>>>>>
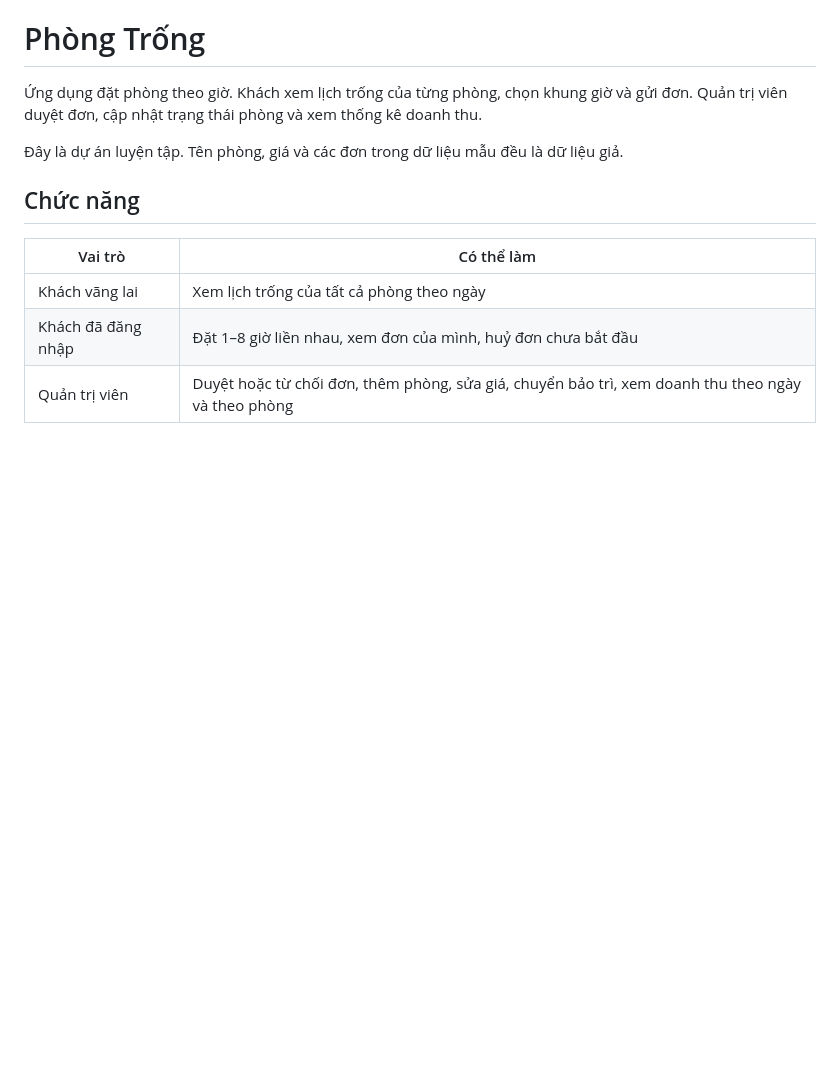
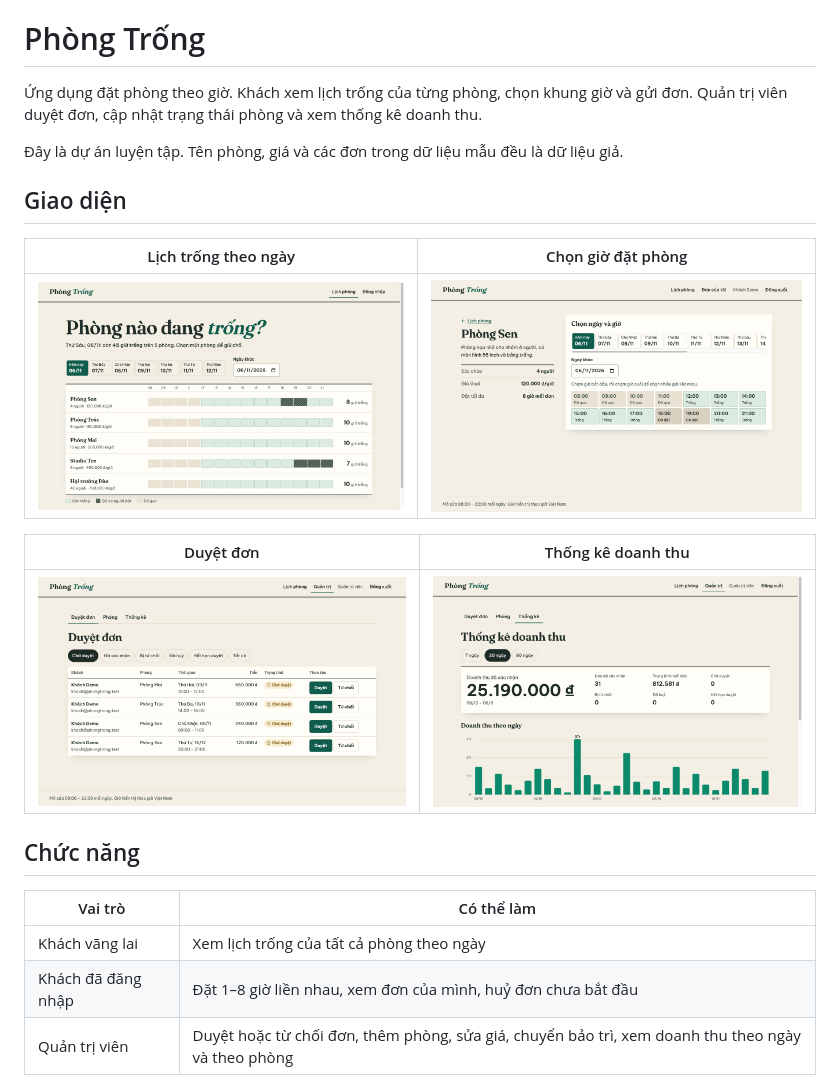
Before and after one commit to quanhieu2k415/phong-trong, a Markdown page: README.md, the part around the change. Drawn GitHub-style; pictures changed too: docs/screenshots/admin-queue.png (added), docs/screenshots/admin-stats.png (added), docs/screenshots/room.png (added); blank space fills up the shorter version.

Commit message:
docs: add screenshots to the README

```diff
--- a/README.md
+++ b/README.md
@@ -3,6 +3,16 @@
 Ứng dụng đặt phòng theo giờ. Khách xem lịch trống của từng phòng, chọn khung giờ và gửi đơn. Quản trị viên duyệt đơn, cập nhật trạng thái phòng và xem thống kê doanh thu.
 
 Đây là dự án luyện tập. Tên phòng, giá và các đơn trong dữ liệu mẫu đều là dữ liệu giả.
+
+## Giao diện
+
+| Lịch trống theo ngày | Chọn giờ đặt phòng |
+|----------------------|--------------------|
+| ![Lịch trống của các phòng trong ngày](docs/screenshots/rooms.png) | ![Chọn khung giờ đặt Phòng Sen](docs/screenshots/room.png) |
+
+| Duyệt đơn | Thống kê doanh thu |
+|-----------|--------------------|
+| ![Hàng đợi duyệt đơn của quản trị viên](docs/screenshots/admin-queue.png) | ![Biểu đồ doanh thu theo ngày](docs/screenshots/admin-stats.png) |
 
 ## Chức năng
 
```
<<<<<
• **Your task**
Images aside, return each entry above precisely as it stands.

• **Solution below**
Before and after one commit to quanhieu2k415/phong-trong, a Markdown page: README.md, the part around the change. Drawn GitHub-style; pictures changed too: docs/screenshots/admin-queue.png (added), docs/screenshots/admin-stats.png (added), docs/screenshots/room.png (added); blank space fills up the shorter version.

Commit message:
docs: add screenshots to the README

```diff
--- a/README.md
+++ b/README.md
@@ -3,6 +3,16 @@
 Ứng dụng đặt phòng theo giờ. Khách xem lịch trống của từng phòng, chọn khung giờ và gửi đơn. Quản trị viên duyệt đơn, cập nhật trạng thái phòng và xem thống kê doanh thu.
 
 Đây là dự án luyện tập. Tên phòng, giá và các đơn trong dữ liệu mẫu đều là dữ liệu giả.
+
+## Giao diện
+
+| Lịch trống theo ngày | Chọn giờ đặt phòng |
+|----------------------|--------------------|
+| ![Lịch trống của các phòng trong ngày](docs/screenshots/rooms.png) | ![Chọn khung giờ đặt Phòng Sen](docs/screenshots/room.png) |
+
+| Duyệt đơn | Thống kê doanh thu |
+|-----------|--------------------|
+| ![Hàng đợi duyệt đơn của quản trị viên](docs/screenshots/admin-queue.png) | ![Biểu đồ doanh thu theo ngày](docs/screenshots/admin-stats.png) |
 
 ## Chức năng
 
```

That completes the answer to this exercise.